Nicolas Lobo Featured in Artnet
In New York, London, and Berlin, artists frequently shell out big bucks for small studio spaces in rapidly gentrifying neighborhoods they’ll soon be priced out of. In Miami, artist Nicolas Lobo has found a creative solution to this problem—he’s been working out of a borrowed swimming pool.
For The Leisure Pit, a site-specific installation of mixed-media sculptures, which just opened at the Perez Art Museum Miami (PAMM), Lobo has created almost every work within the still blue-green watery confines of a local swimming pool that he’s temporarily converted into a place of artmaking.
“One of the main themes that came up during this project was the labor/leisure division of time,” Lobo told artnet News via email about why he decided to work in a swimming pool. “It’s this working class thing but I think it’s one of the main themes pushing Miami along as a city right now. There is very little labor here that is not in some way connected to the leisure industry…[it’s] a resort town that means business.”
Personal pools are a symbol of upper class luxury and by turning one into a site for production, Lobo hopes to highlight the oft-overlooked connection between private leisure activities and the demands they make on public infrastructure systems. Simultaneously pulling on threads as seemingly disparate as drug culture and Greek mythology, the project explores the various dichotomies that define modern day Miami—labor and leisure, production and consumption, kitsch and extreme luxury.
Lobo, who was born in Los Angeles and earned his BFA from Cooper Union in 2004, is known for process-oriented sculptures and installations made with unusual materials. A recent solo show at Miami’s Gallery Diet called “Bad Soda/Soft Drunk” featured abstract works made using Napalm and a banned Swedish soft drink called Nexcite, which is rumored to boost sexual desire. Lobo was introduced to the elixir when he stumbled upon an abandoned warehouse full of it while checking out possible exhibition spaces in Miami’s Opa-Locka neighborhood.
“Nick’s practice really revolves around him identifying sites of interest within the urban landscape and then importing the kind of materials or processes that are really indigenous to that site,” said curator Rene Morales in a phone call, “and then just drawing from it everything that he can.” Morales has been following Lobo’s career for about nine years and describes him as “one of the most interesting artists in town, and someone who can also really contribute to international conversations.”
To create the array of large sculptures that comprise the installation, Lobo submerged several molds filled with powdered concrete, allowing the weight of the water to solidify them over time. Lobo has described his process as “experimental,” meaning that there are variations between the sculptures, and some were inevitably born out of mistakes.

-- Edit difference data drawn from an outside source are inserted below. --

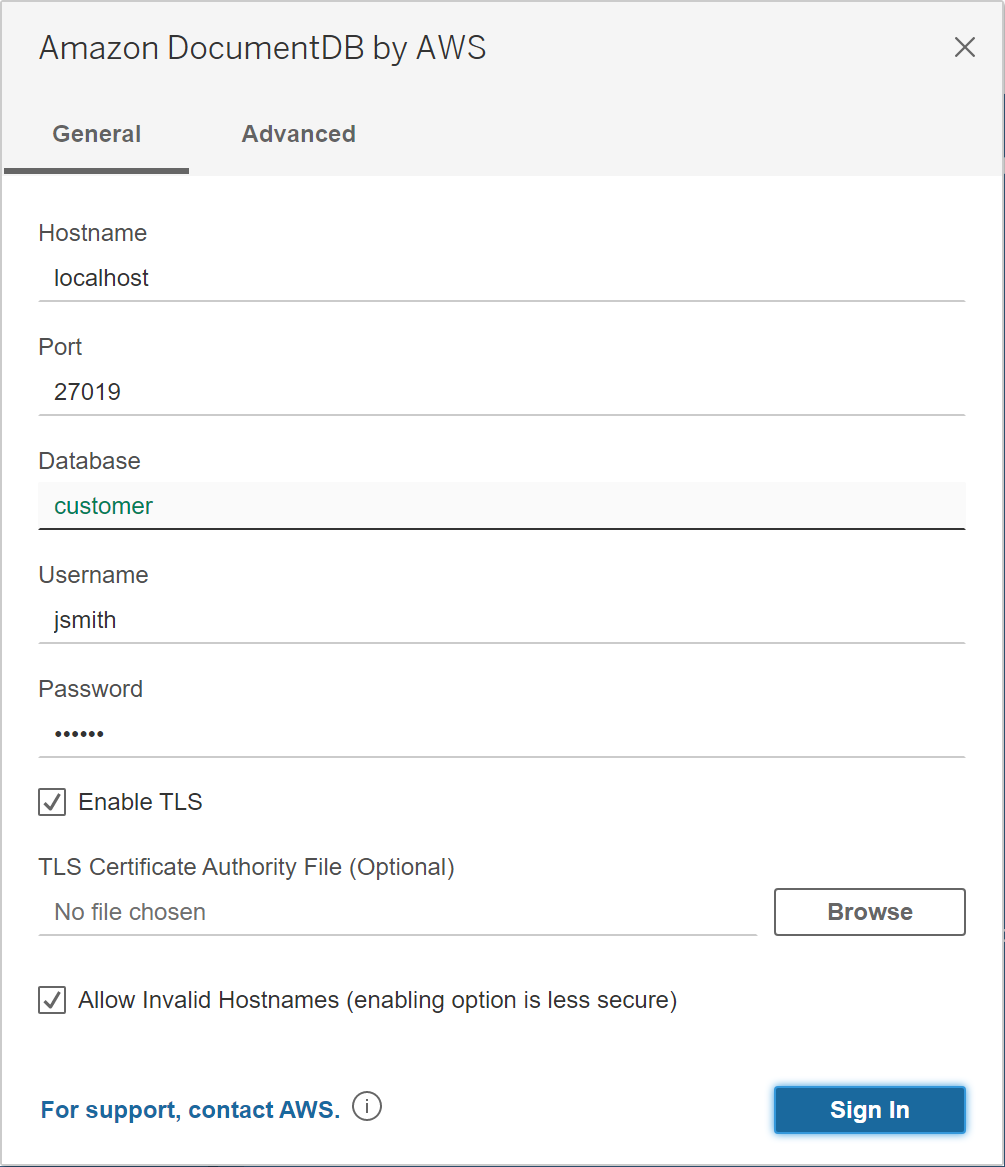
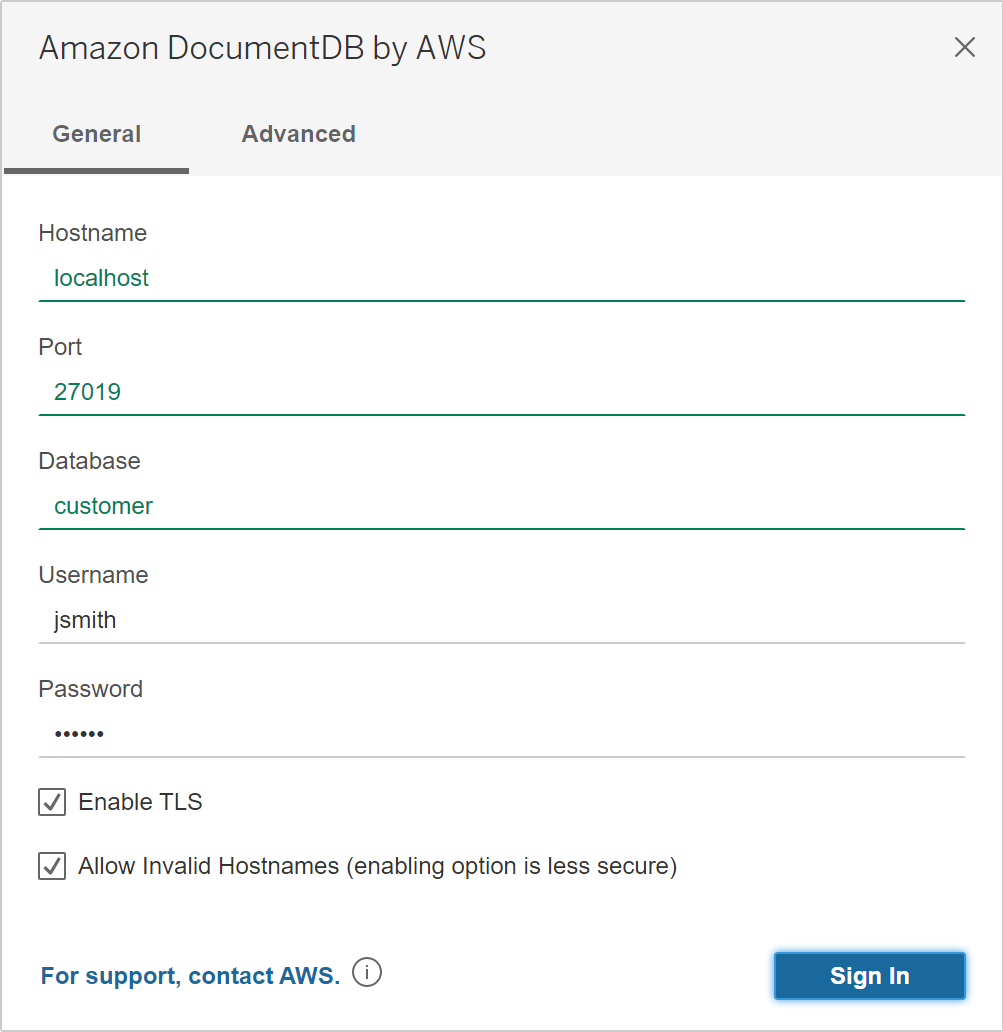
[AD-385] Tableau Connector - passphrase and file properties cannot be use on connection dialog. https:/bitquill.atlassian.net/browse/AD-385

diff --git a/docker/TableauConnector/connectionProperties.js b/docker/TableauConnector/connectionProperties.js
@@ -13,14 +13,11 @@
     const SCAN_LIMIT_KEY = "scanLimit";
     const RETRY_READS_KEY = "retryReads";
     const LOGIN_TIMEOUT_KEY= "loginTimeoutSec";
-    const TLS_CA_FILE_KEY="tlsCAFile"
     const SCHEMA_NAME="schemaName"
     const SSH_USER="sshUser"
     const SSH_HOST="sshHost"
     const SSH_PRIV_KEY_FILE="sshPrivateKeyFile"
-    const SSH_PRIVATE_KEY_PASSPHRASE="sshPrivateKeyPassphrase"
     const SSH_STRICT_HOST_KEY_CHECKING="sshStrictHostKeyChecking"
-    const SSH_KNOWN_HOSTS_FILE="sshKnownHostsFile"
     const REFRESH_SCHEMA="refreshSchema"
 
     // Get optional parameters.
@@ -31,13 +28,10 @@
     params[SCAN_METHOD_KEY] = attr["v-scan-method"];
     params[RETRY_READS_KEY] = attr["v-retry-reads"];
     params[LOGIN_TIMEOUT_KEY] = attr["v-login-timeout"];
-    params[TLS_CA_FILE_KEY] = attr["v-tls-ca-file"];
     params[SSH_USER] = attr["v-ssh-user"];
     params[SSH_HOST] = attr["v-ssh-host"];
     params[SSH_PRIV_KEY_FILE] = attr["v-ssh-priv-key-filename"];
-    params[SSH_PRIVATE_KEY_PASSPHRASE] = attr["v-ssh-priv-key-passphrase"];
     params[SSH_STRICT_HOST_KEY_CHECKING] = attr["v-ssh-strict-host-key-check"];
-    params[SSH_KNOWN_HOSTS_FILE] = attr["v-ssh-known-hosts-file"];
     params[REFRESH_SCHEMA] = attr["v-refresh-schema"];
 
     // Add schema name if set.

diff --git a/common/src/test/java/software/amazon/documentdb/jdbc/common/DocumentDbConnectionPropertiesTest.java b/common/src/test/java/software/amazon/documentdb/jdbc/common/DocumentDbConnectionPropertiesTest.java
@@ -27,12 +27,22 @@ import software.amazon.documentdb.jdbc.DocumentDbConnectionProperty;
 import software.amazon.documentdb.jdbc.DocumentDbMetadataScanMethod;
 import software.amazon.documentdb.jdbc.DocumentDbReadPreference;
 
+import java.io.File;
+import java.io.IOException;
+import java.nio.file.Path;
+import java.nio.file.Paths;
 import java.sql.SQLException;
 import java.util.Properties;
+import java.util.UUID;
 import java.util.concurrent.TimeUnit;
 import java.util.regex.Matcher;
 
+import static software.amazon.documentdb.jdbc.DocumentDbConnectionProperties.CLASS_PATH_LOCATION_NAME;
+import static software.amazon.documentdb.jdbc.DocumentDbConnectionProperties.DOCUMENTDB_HOME_PATH_NAME;
 import static software.amazon.documentdb.jdbc.DocumentDbConnectionProperties.DOCUMENT_DB_SCHEME;
+import static software.amazon.documentdb.jdbc.DocumentDbConnectionProperties.SSH_PRIVATE_KEY_FILE_SEARCH_PATHS;
+import static software.amazon.documentdb.jdbc.DocumentDbConnectionProperties.USER_HOME_PATH_NAME;
+import static software.amazon.documentdb.jdbc.DocumentDbConnectionProperties.getPath;
 
 public class DocumentDbConnectionPropertiesTest {
 
@@ -263,5 +273,62 @@ public class DocumentDbConnectionPropertiesTest {
         properties2.setTlsCAFilePath("~/invalid-filename.pem");
         Assertions.assertDoesNotThrow(
                 (ThrowingSupplier<MongoClientSettings>) properties2::buildMongoClientSettings);
+    }
+
+    @Test()
+    @DisplayName("Tests the getPath method.")
+    void testGetPath() throws IOException {
+        final String tempFilename1 = UUID.randomUUID().toString();
+
+        // Test that it will return using the "current directory"
+        final Path path1 = getPath(tempFilename1);
+        Assertions.assertEquals(Paths.get(tempFilename1).toAbsolutePath(), path1);
+
+        // Test that it will use the user's home path
+        final Path path2 = getPath("~/" + tempFilename1);
+        Assertions.assertEquals(Paths.get(USER_HOME_PATH_NAME, tempFilename1), path2);
+
+        // Test that it will use the user's home path
+        Path homeTempFilePath = null;
+        try {
+            homeTempFilePath = Paths.get(USER_HOME_PATH_NAME, tempFilename1);
+            Assertions.assertTrue(homeTempFilePath.toFile().createNewFile());
+            final Path path3 = getPath(tempFilename1, SSH_PRIVATE_KEY_FILE_SEARCH_PATHS);
+            Assertions.assertEquals(Paths.get(USER_HOME_PATH_NAME, tempFilename1), path3);
+        } finally {
+            Assertions.assertTrue(homeTempFilePath != null && homeTempFilePath.toFile().delete());
+        }
+
+        // Test that it will use the .documentdb folder under the user's home path
+        Path documentDbTempFilePath = null;
+        try {
+            documentDbTempFilePath = Paths.get(DOCUMENTDB_HOME_PATH_NAME, tempFilename1);
+            Assertions.assertTrue(documentDbTempFilePath.toFile().createNewFile());
+            final Path path4 = getPath(tempFilename1, SSH_PRIVATE_KEY_FILE_SEARCH_PATHS);
+            Assertions.assertEquals(Paths.get(DOCUMENTDB_HOME_PATH_NAME, tempFilename1), path4);
+        } finally {
+            Assertions.assertTrue(documentDbTempFilePath != null && documentDbTempFilePath.toFile().delete());
+        }
+
+        // Test that it will use the .documentdb folder under the user's home path
+        Path classPathParentTempFilePath = null;
+        try {
+            classPathParentTempFilePath = Paths.get(CLASS_PATH_LOCATION_NAME, tempFilename1);
+            Assertions.assertTrue(classPathParentTempFilePath.toFile().createNewFile());
+            final Path path5 = getPath(tempFilename1, SSH_PRIVATE_KEY_FILE_SEARCH_PATHS);
+            Assertions.assertEquals(Paths.get(CLASS_PATH_LOCATION_NAME, tempFilename1), path5);
+        } finally {
+            Assertions.assertTrue(classPathParentTempFilePath != null && classPathParentTempFilePath.toFile().delete());
+        }
+
+        // Test that will recognize and use an absolute path
+        File tempFile = null;
+        try {
+            tempFile = File.createTempFile("documentdb", ".tmp");
+            final Path path5 = getPath(tempFile.getAbsolutePath());
+            Assertions.assertEquals(Paths.get(tempFile.getAbsolutePath()), path5);
+        } finally {
+            Assertions.assertTrue(tempFile != null && tempFile.delete());
+        }
     }
 }

diff --git a/common/src/main/java/software/amazon/documentdb/jdbc/DocumentDbConnectionProperties.java b/common/src/main/java/software/amazon/documentdb/jdbc/DocumentDbConnectionProperties.java
@@ -55,6 +55,15 @@ public class DocumentDbConnectionProperties extends Properties {
 
     public static final String DOCUMENT_DB_SCHEME = "jdbc:documentdb:";
     public static final String USER_HOME_PROPERTY = "user.home";
+    public static final String USER_HOME_PATH_NAME = System.getProperty(USER_HOME_PROPERTY);
+    public static final String DOCUMENTDB_HOME_PATH_NAME = Paths.get(
+            USER_HOME_PATH_NAME, ".documentdb").toString();
+    public static final String CLASS_PATH_LOCATION_NAME = getClassPathLocation();
+    public static final String[] SSH_PRIVATE_KEY_FILE_SEARCH_PATHS = {
+            USER_HOME_PATH_NAME,
+            DOCUMENTDB_HOME_PATH_NAME,
+            CLASS_PATH_LOCATION_NAME,
+    };
 
     private static final String AUTHENTICATION_DATABASE = "admin";
     private static final Logger LOGGER =
@@ -79,6 +88,20 @@ public class DocumentDbConnectionProperties extends Properties {
      */
     public DocumentDbConnectionProperties() {
         super();
+    }
+
+    private static String getClassPathLocation() {
+        String classPathLocation = null;
+        try {
+            classPathLocation = Paths.get(DocumentDbConnectionProperties.class
+                    .getProtectionDomain()
+                    .getCodeSource()
+                    .getLocation()
+                    .toURI()).getParent().toString();
+        } catch (URISyntaxException e) {
+            // Ignore error, return null.
+        }
+        return classPathLocation;
     }
 
     /**
@@ -944,7 +967,7 @@ public class DocumentDbConnectionProperties extends Properties {
             final MongoClientSettings.Builder clientSettingsBuilder,
             final int sshLocalPort) {
         final String host;
-        if (enableSshTunnel() && sshLocalPort > 0) {
+        if (enableSshTunnel() && isSshPrivateKeyFileExists() && sshLocalPort > 0) {
             host = String.format("localhost:%d", sshLocalPort);
         } else {
             host = getHostname();
@@ -973,8 +996,16 @@ public class DocumentDbConnectionProperties extends Properties {
     public boolean enableSshTunnel() {
         return !isNullOrWhitespace(getSshUser())
                 && !isNullOrWhitespace(getSshHostname())
-                && !isNullOrWhitespace(getSshPrivateKeyFile())
-                && Files.exists(getPath(getSshPrivateKeyFile()));
+                && !isNullOrWhitespace(getSshPrivateKeyFile());
+    }
+
+    /**
+     * Get whether the SSH private key file exists.
+     *
+     * @return returns {@code true} if the file exists, {@code false}, otherwise.
+     */
+    public boolean isSshPrivateKeyFileExists() {
+        return Files.exists(getPath(getSshPrivateKeyFile(), SSH_PRIVATE_KEY_FILE_SEARCH_PATHS));
     }
 
     /**
@@ -1057,11 +1088,25 @@ public class DocumentDbConnectionProperties extends Properties {
      * @param filePath the given file path to process.
      * @return a {@link Path} for the absolution path for the given file path.
      */
-    public static Path getPath(final String filePath) {
+    public static Path getPath(final String filePath, final String... searchFolders) {
         if (filePath.matches(HOME_PATH_PREFIX_REG_EXPR)) {
-            final String userHomePath = Matcher.quoteReplacement(
-                    System.getProperty(USER_HOME_PROPERTY));
-            return Paths.get(filePath.replaceFirst("~", userHomePath)).toAbsolutePath();
+            final String fromHomePath = filePath.replaceFirst("~",
+                    Matcher.quoteReplacement(USER_HOME_PATH_NAME));
+            return Paths.get(fromHomePath).toAbsolutePath();
+        } else {
+            final Path origFilePath = Paths.get(filePath);
+            if (origFilePath.isAbsolute()) {
+                return origFilePath;
+            }
+            for (String searchFolder : searchFolders) {
+                if (searchFolder == null) {
+                    continue;
+                }
+                final Path testPath = Paths.get(searchFolder, filePath);
+                if (testPath.toAbsolutePath().toFile().exists()) {
+                    return testPath;
+                }
+            }
         }
         return Paths.get(filePath).toAbsolutePath();
     }

diff --git a/src/main/java/software/amazon/documentdb/jdbc/DocumentDbConnection.java b/src/main/java/software/amazon/documentdb/jdbc/DocumentDbConnection.java
@@ -50,6 +50,7 @@ import java.sql.SQLFeatureNotSupportedException;
 import java.util.Arrays;
 import java.util.concurrent.Executor;
 
+import static software.amazon.documentdb.jdbc.DocumentDbConnectionProperties.SSH_PRIVATE_KEY_FILE_SEARCH_PATHS;
 import static software.amazon.documentdb.jdbc.DocumentDbConnectionProperties.getPath;
 import static software.amazon.documentdb.jdbc.DocumentDbConnectionProperties.isNullOrWhitespace;
 import static software.amazon.documentdb.jdbc.DocumentDbConnectionProperty.REFRESH_SCHEMA;
@@ -114,15 +115,27 @@ public class DocumentDbConnection extends Connection
     public static SshPortForwardingSession createSshTunnel(
             final DocumentDbConnectionProperties connectionProperties) throws SQLException {
         if (!connectionProperties.enableSshTunnel()) {
+            LOGGER.info("Internal SSH tunnel not started.");
             return null;
+        } else if (!connectionProperties.isSshPrivateKeyFileExists()) {
+            throw SqlError.createSQLException(
+                    LOGGER,
+                    SqlState.CONNECTION_EXCEPTION,
+                    SqlError.SSH_PRIVATE_KEY_FILE_NOT_FOUND,
+                    connectionProperties.getSshPrivateKeyFile());
         }
 
+        LOGGER.info("Internal SSH tunnel starting.");
         try {
             final JSch jSch = new JSch();
             addIdentity(connectionProperties, jSch);
             final Session session = createSession(connectionProperties, jSch);
             connectSession(connectionProperties, jSch, session);
-            return getPortForwardingSession(connectionProperties, session);
+            final SshPortForwardingSession portForwardingSession = getPortForwardingSession(
+                    connectionProperties, session);
+            LOGGER.info("Internal SSH tunnel started on local port '{}'.",
+                    portForwardingSession.localPort);
+            return portForwardingSession;
         } catch (SQLException e) {
             throw e;
         } catch (Exception e) {
@@ -360,12 +373,14 @@ public class DocumentDbConnection extends Connection
     private static void addIdentity(
             final DocumentDbConnectionProperties connectionProperties,
             final JSch jSch) throws JSchException {
-        final String privateKey = getPath(connectionProperties.getSshPrivateKeyFile()).toString();
+        final String privateKeyFileName = getPath(connectionProperties.getSshPrivateKeyFile(),
+                SSH_PRIVATE_KEY_FILE_SEARCH_PATHS).toString();
+        LOGGER.debug("SSH private key file resolved to '{}'.", privateKeyFileName);
         // If passPhrase protected, will need to provide this, too.
         final String passPhrase = !isNullOrWhitespace(connectionProperties.getSshPrivateKeyPassphrase())
                 ? connectionProperties.getSshPrivateKeyPassphrase()
                 : null;
-        jSch.addIdentity(privateKey, passPhrase);
+        jSch.addIdentity(privateKeyFileName, passPhrase);
     }
 
     private static Session createSession(

diff --git a/common/src/main/java/software/amazon/documentdb/jdbc/common/utilities/SqlError.java b/common/src/main/java/software/amazon/documentdb/jdbc/common/utilities/SqlError.java
@@ -69,6 +69,7 @@ public enum SqlError {
     RESULT_FORWARD_ONLY,
     RESULT_SET_CLOSED,
     SECURITY_ERROR,
+    SSH_PRIVATE_KEY_FILE_NOT_FOUND,
     SINGLE_EQUIJOIN_ONLY,
     SQL_PARSE_ERROR,
     STMT_CLOSED,

diff --git a/src/markdown/setup/connection-string.md b/src/markdown/setup/connection-string.md
@@ -28,7 +28,7 @@
 | `tlsCAFile` | (string) The path to the trusted Certificate Authority (CA) `.pem` file. If the path starts with the tilde character (`~`), it will be replaced with the user's home directory. Ensure to use only forward slash characters (`/`) in the path or URL encode the path. Providing the trusted Certificate Authority (CA) `.pem` file is optional as the current Amazon RDS root CA is used by default when the `tls` option is set to `true`. This embedded certificate is set to expire on 2024-08-22. For example, to provide a new trusted Certificate Authority (CA) `.pem` file that is located in the current user's `Downloads` subdirectory of their home directory, use the following: `tlsCAFile=~/Downloads/rds-ca-2019-root.pem`. | `NONE`
 | `sshUser` | (string) The username for the internal SSH tunnel. If provided, options `sshHost` and `sshPrivateKeyFile` must also be provided, otherwise this option is ignored. | `NONE`
 | `sshHost` | (string) The host name for the internal SSH tunnel. Optionally the SSH tunnel port number can be provided using the syntax `<ssh-host>:<port>`. The default port is `22`. If provided, options `sshUser` and `sshPrivateKeyFile` must also be provided, otherwise this option is ignored. | `NONE`
-| `sshPrivateKeyFile` | (string) The path to the private key file for the internal SSH tunnel. If the path starts with the tilde character (`~`), it will be replaced with the user's home directory. If provided, options `sshUser` and `sshHost` must also be provided, otherwise this option is ignored. | `NONE`
+| `sshPrivateKeyFile` | (string) The path to the private key file for the internal SSH tunnel. If the path starts with the tilde character (`~`), it will be replaced with the user's home directory. If the path is relative, the absolute path will try to be resolved by searching in the user's home directory (`~`), the `.documentdb` folder under the user's home directory or in the same directory as the driver JAR file. If the file cannot be found, a connection error will occur. If provided, options `sshUser` and `sshHost` must also be provided, otherwise this option is ignored. | `NONE`
 | `sshPrivateKeyPassphrase` | (string) If the SSH tunnel private key file, `sshPrivateKeyFile`, is passphrase protected, provide the passphrase using this option. If provided, options `sshUser`, `sshHost` and `sshPrivateKeyFile` must also be provided, otherwise this option is ignored. | `NONE`
 | `sshStrictHostKeyChecking` | (true/false) If true, the 'known_hosts' file is checked to ensure the target host is trusted when creating the internal SSH tunnel. If false, the target host is not checked. Disabling this option is less secure as it can lead to a ["man-in-the-middle" attack](https://en.wikipedia.org/wiki/Man-in-the-middle_attack). If provided, options `sshUser`, `sshHost` and `sshPrivateKeyFile` must also be provided, otherwise this option is ignored. | `true`
 | `sshKnownHostsFile` | (string) The path to the 'known_hosts' file used for checking the target host for the SSH tunnel when option `sshStrictHostKeyChecking` is `true`. The `known_hosts` file can be populated using the `ssh-keyscan` [tool](maintain_known_hosts.md). If provided, options `sshUser`, `sshHost` and `sshPrivateKeyFile` must also be provided, otherwise this option is ignored. | `~/.ssh/known_hosts`

diff --git a/src/markdown/setup/tableau-desktop-driver-setup.md b/src/markdown/setup/tableau-desktop-driver-setup.md
@@ -43,7 +43,7 @@
 #### Connecting to Amazon DocumentDB Using Tableau - Internal SSH Tunnel
 1. On the **Advanced** tab, click the **Enable SSH Tunnel** option to review further properties.
 
-    ![Tableau login dialog SSH Tunnel](../images/tableau/tableau-connection-dialog-ssh-adv-with-check.jpg)
+    ![Tableau login dialog SSH Tunnel](../images/tableau/tableau-connection-dialog-ssh-adv-with-check.png)
 
 2. Enter the **SSH User**, **SSH Hostname**, and **SSH Private Key File**. Optionally, enter the
    **SSH Private Key File Passphrase** if your key file is passphrase protected.
@@ -53,13 +53,13 @@
    **Note:** _Disabling this option is less secure as it can lead to a
    ["man-in-the-middle" attack](https://en.wikipedia.org/wiki/Man-in-the-middle_attack)._
 
-    ![Tableau login dialog SSH Tunnel](../images/tableau/tableau-connection-dialog-ssh-adv-no-check.jpg)
+    ![Tableau login dialog SSH Tunnel](../images/tableau/tableau-connection-dialog-ssh-adv-no-check.png)
 
 4. Enter the parameters. **Hostname**, **Port**, **Database**, **Username** and **Password**
    are required while the others are optional. Descriptions for each parameter can be found in
    the [JDBC connection string](connection-string.md) documentation. **Note:** _Ensure to use the 
    **DocumentDB cluster** hostname and not `localhost` when using the internal SSH tunnel option._
 
-    ![Tableau login dialog SSH Tunnel](../images/tableau/tableau-connection-dialog-ssh-general.jpg)
+    ![Tableau login dialog SSH Tunnel](../images/tableau/tableau-connection-dialog-ssh-general.png)
 
 5. Click the **Sign In** button.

“One of the more memorable failures involved a pound of aluminum powder, 80 pounds of concrete, and some concentrated pool chemicals,” Lobo recalled. “The idea was to make a metallic storm drain ring with lots of air bubbles. I knew there would be a reaction, which I wanted, but it got a little out of control and it ended as a giant boiling blob of hot metallic goo all over the pool deck.”

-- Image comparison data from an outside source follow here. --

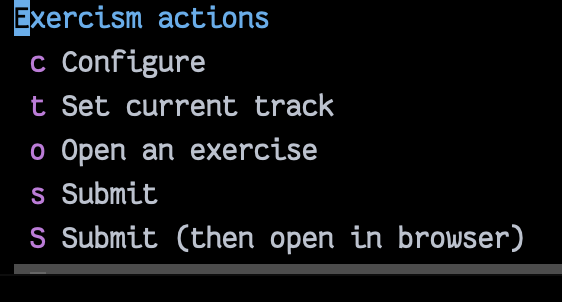
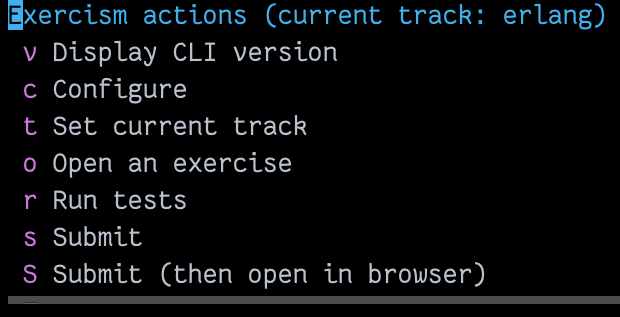
Update README to mention tests

Changed region(s): [[0.0, 0.0, 0.9982, 0.5662], [0.0, 0.7152, 1.0, 0.9834], [0.0302, 0.596, 0.3025, 0.6854]]

diff --git a/README.md b/README.md
@@ -30,6 +30,12 @@ Time to get into it! Note that some exercises may still be unlocked, yet "select
 
 <img src="./demos/open-exercise.png" width=700 />
 
+## `Run tests`
+Run tests! You can see the results in the `*exercism-test*` buffer.
+If you want this buffer to automatically "pop-up" after the tests run, set `exercism-display-tests-after-run` to `t`.
+
+(Only for CLI version 3.2.0 onwards, (run `exercism-cli-version` to check))
+
 ## `Submit`
 Submits the current directory as a solution. Note that to mark the exercise as "completed", you'll have to do it via the web app.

Luckily, Lobo was working in a pool loaned to him by a couple of very generous and tolerant friends who he referred to only as “Nina and Dan.” “Their pool is kind of weird because it’s this glass-tiled, Titanic-themed thing that came with the house,” Lobo said. “They are planning to renovate it at some point so any accidental destruction was not going to be that big of a deal.”
The final product is a series of large, ring-shaped modules cast from the storm drains that exist at the bottom of all swimming pools—a reference to the city’s concerns regarding rising ocean levels, which threaten the very foundation—a porous rock called oolite—that the city is built on.
“Miami is a slowly drowning city,” Morales lamented. “It has an expiration date.”
The other major sculptural elements are the round, pill-like tabletsstamped with a Medusa-headed Versace logo, a reference to a legendary local strain of the club drug Ecstasy.
“I really like the idea of throwing a giant pill into a pool to dissolve,” said Lobo. “The whole ecstasy thing is an all-over sensual body experience which I think the pool provides as well, although from the outside-in rather than inside-out as in the case of ecstasy.”
“I thought [the reference] might be slightly too heavy but nobody who comes in cold to see the piece has picked up on the Ecstasy thing yet so I’m feeling like it’s kind of latent actually,” he continued. “What I was interested in really was Medusa, the mutable way in which images of her have traveled through time. The Medusa object is many things at once besides acting as the mold for the storm drain rings. It’s a piece of poolside statuary, it’s the Versace logo which has a very prominent history in Miami, a famous ecstasy pill stamp, and a reference to the Roman interpretation of Greek sculpture, all in one object.”
For a touch of Floridian good measure, plastic flip-flops emblazoned with kitschy palm trees are affixed to several of the sculptures. Hung on the gallery walls, there will be a set of carbon fiber panels made from t-shirts that have been treated with pool chemicals and compressed using a pool pump.